Front-end code change data:

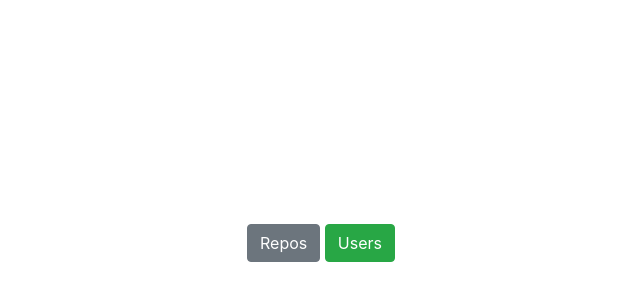
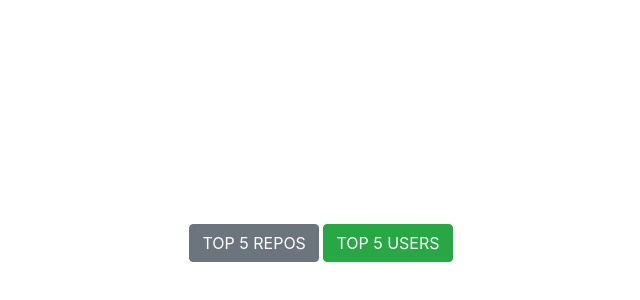
Before and after one commit to sookim914/github_v3_challenge, a website built with webpack: page index.html in a window 1280 px wide. Shown: the part 160-460 px from the top of the page, without its empty margins (319-959 px from the left). Built offline with nearby package versions, Linux system fonts and the light colour scheme.

```diff
--- a/index.html
+++ b/index.html
@@ -15,9 +15,9 @@
 
       <div class="wrapper">
         <!-- hot_repo button -->
-        <button id="hot_repo" class="btn btn-secondary main-buttons" data-toggle="modal" data-target="#repoModal"> Repos </button>
+        <button id="hot_repo" class="btn btn-secondary main-buttons" data-toggle="modal" data-target="#repoModal"> TOP 5 REPOS </button>
         <!-- prolific_users button-->
-        <button id="prolific_users" class="btn btn-success main-buttons" data-toggle="modal" data-target="#userModal"> Users </button>
+        <button id="prolific_users" class="btn btn-success main-buttons" data-toggle="modal" data-target="#userModal"> TOP 5 USERS </button>
       </div>
 
       <!-- hot_repo button modal -->
@@ -26,6 +26,7 @@
           <div class="modal-content">
             <div class="modal-header">
               <h5 class="modal-title">Top 5 repositories created last month with the most stars</h5>
+              <div class ="right-now"></div>
             </div>
             <div class="modal-body">
                 <table class='repo-table'>
@@ -83,6 +84,8 @@
           <div class="modal-content">
             <div class="modal-header">
               <h5 class="modal-title">Top 5 users created over last year with the most followers</h5>
+              <div class ="right-now"></div>
+
             </div>
             <div class="modal-body">
               <table class='user-table'>
```
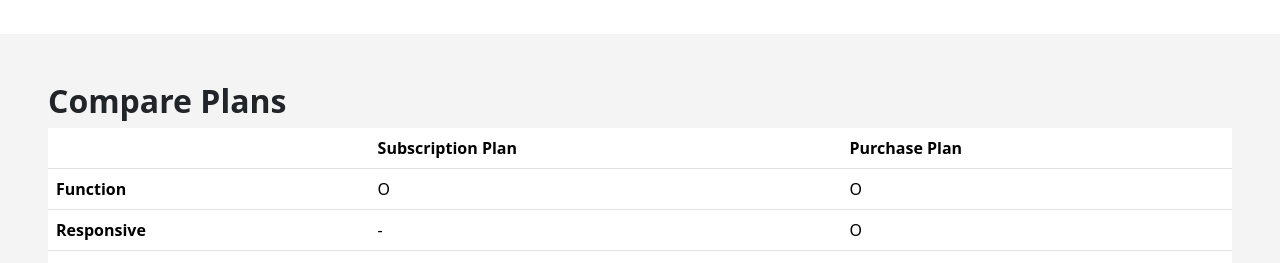
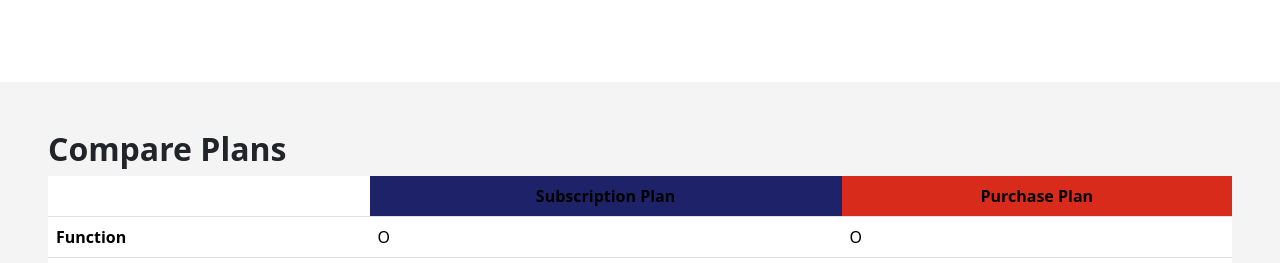
Before and after one commit to jbdura/fun-task, a Vue app: page / in a window 1280 px wide. Shown: the part 4580-4843 px from the top of the page. Built offline with nearby package versions, Linux system fonts and the light colour scheme.

Commit message:
Added more style

```diff
--- a/src/components/ComparePlans.vue
+++ b/src/components/ComparePlans.vue
@@ -30,11 +30,11 @@ const plans = [
   <div class="container-fluid px-5 py-5" style="background-color: #F4F4F4;">
     <h4 class="fs-2 fw-bold">Compare Plans</h4>
     <table class="table">
-      <thead>
+      <thead class="text-center text-light">
         <tr>
           <th scope="col"></th>
-          <th scope="col">Subscription Plan</th>
-          <th scope="col">Purchase Plan</th>
+          <th scope="col" style="background-color: #1E2369;">Subscription Plan</th>
+          <th scope="col" style="background-color: #D82B1B; ">Purchase Plan</th>
         </tr>
       </thead>
       <tbody>
--- a/src/views/HomeView.vue
+++ b/src/views/HomeView.vue
@@ -11,7 +11,7 @@ import Contact from '../components/Contact.vue';
 </script>
 
 <template>
-  <main class="container-pt-5">
+  <main class="pt-5">
     <!-- <Nav /> -->
     <Home />
     <Feature />
```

THE PROBLEM: Retype each line of the records exactly as it reads; no pictures belong in the copy.

YOUR RESPONSE:
Before and after one commit to sookim914/github_v3_challenge, a website built with webpack: page index.html in a window 1280 px wide. Shown: the part 160-460 px from the top of the page, without its empty margins (319-959 px from the left). Built offline with nearby package versions, Linux system fonts and the light colour scheme.

```diff
--- a/index.html
+++ b/index.html
@@ -15,9 +15,9 @@
 
       <div class="wrapper">
         <!-- hot_repo button -->
-        <button id="hot_repo" class="btn btn-secondary main-buttons" data-toggle="modal" data-target="#repoModal"> Repos </button>
+        <button id="hot_repo" class="btn btn-secondary main-buttons" data-toggle="modal" data-target="#repoModal"> TOP 5 REPOS </button>
         <!-- prolific_users button-->
-        <button id="prolific_users" class="btn btn-success main-buttons" data-toggle="modal" data-target="#userModal"> Users </button>
+        <button id="prolific_users" class="btn btn-success main-buttons" data-toggle="modal" data-target="#userModal"> TOP 5 USERS </button>
       </div>
 
       <!-- hot_repo button modal -->
@@ -26,6 +26,7 @@
           <div class="modal-content">
             <div class="modal-header">
               <h5 class="modal-title">Top 5 repositories created last month with the most stars</h5>
+              <div class ="right-now"></div>
             </div>
             <div class="modal-body">
                 <table class='repo-table'>
@@ -83,6 +84,8 @@
           <div class="modal-content">
             <div class="modal-header">
               <h5 class="modal-title">Top 5 users created over last year with the most followers</h5>
+              <div class ="right-now"></div>
+
             </div>
             <div class="modal-body">
               <table class='user-table'>
```
Before and after one commit to jbdura/fun-task, a Vue app: page / in a window 1280 px wide. Shown: the part 4580-4843 px from the top of the page. Built offline with nearby package versions, Linux system fonts and the light colour scheme.

Commit message:
Added more style

```diff
--- a/src/components/ComparePlans.vue
+++ b/src/components/ComparePlans.vue
@@ -30,11 +30,11 @@ const plans = [
   <div class="container-fluid px-5 py-5" style="background-color: #F4F4F4;">
     <h4 class="fs-2 fw-bold">Compare Plans</h4>
     <table class="table">
-      <thead>
+      <thead class="text-center text-light">
         <tr>
           <th scope="col"></th>
-          <th scope="col">Subscription Plan</th>
-          <th scope="col">Purchase Plan</th>
+          <th scope="col" style="background-color: #1E2369;">Subscription Plan</th>
+          <th scope="col" style="background-color: #D82B1B; ">Purchase Plan</th>
         </tr>
       </thead>
       <tbody>
--- a/src/views/HomeView.vue
+++ b/src/views/HomeView.vue
@@ -11,7 +11,7 @@ import Contact from '../components/Contact.vue';
 </script>
 
 <template>
-  <main class="container-pt-5">
+  <main class="pt-5">
     <!-- <Nav /> -->
     <Home />
     <Feature />
```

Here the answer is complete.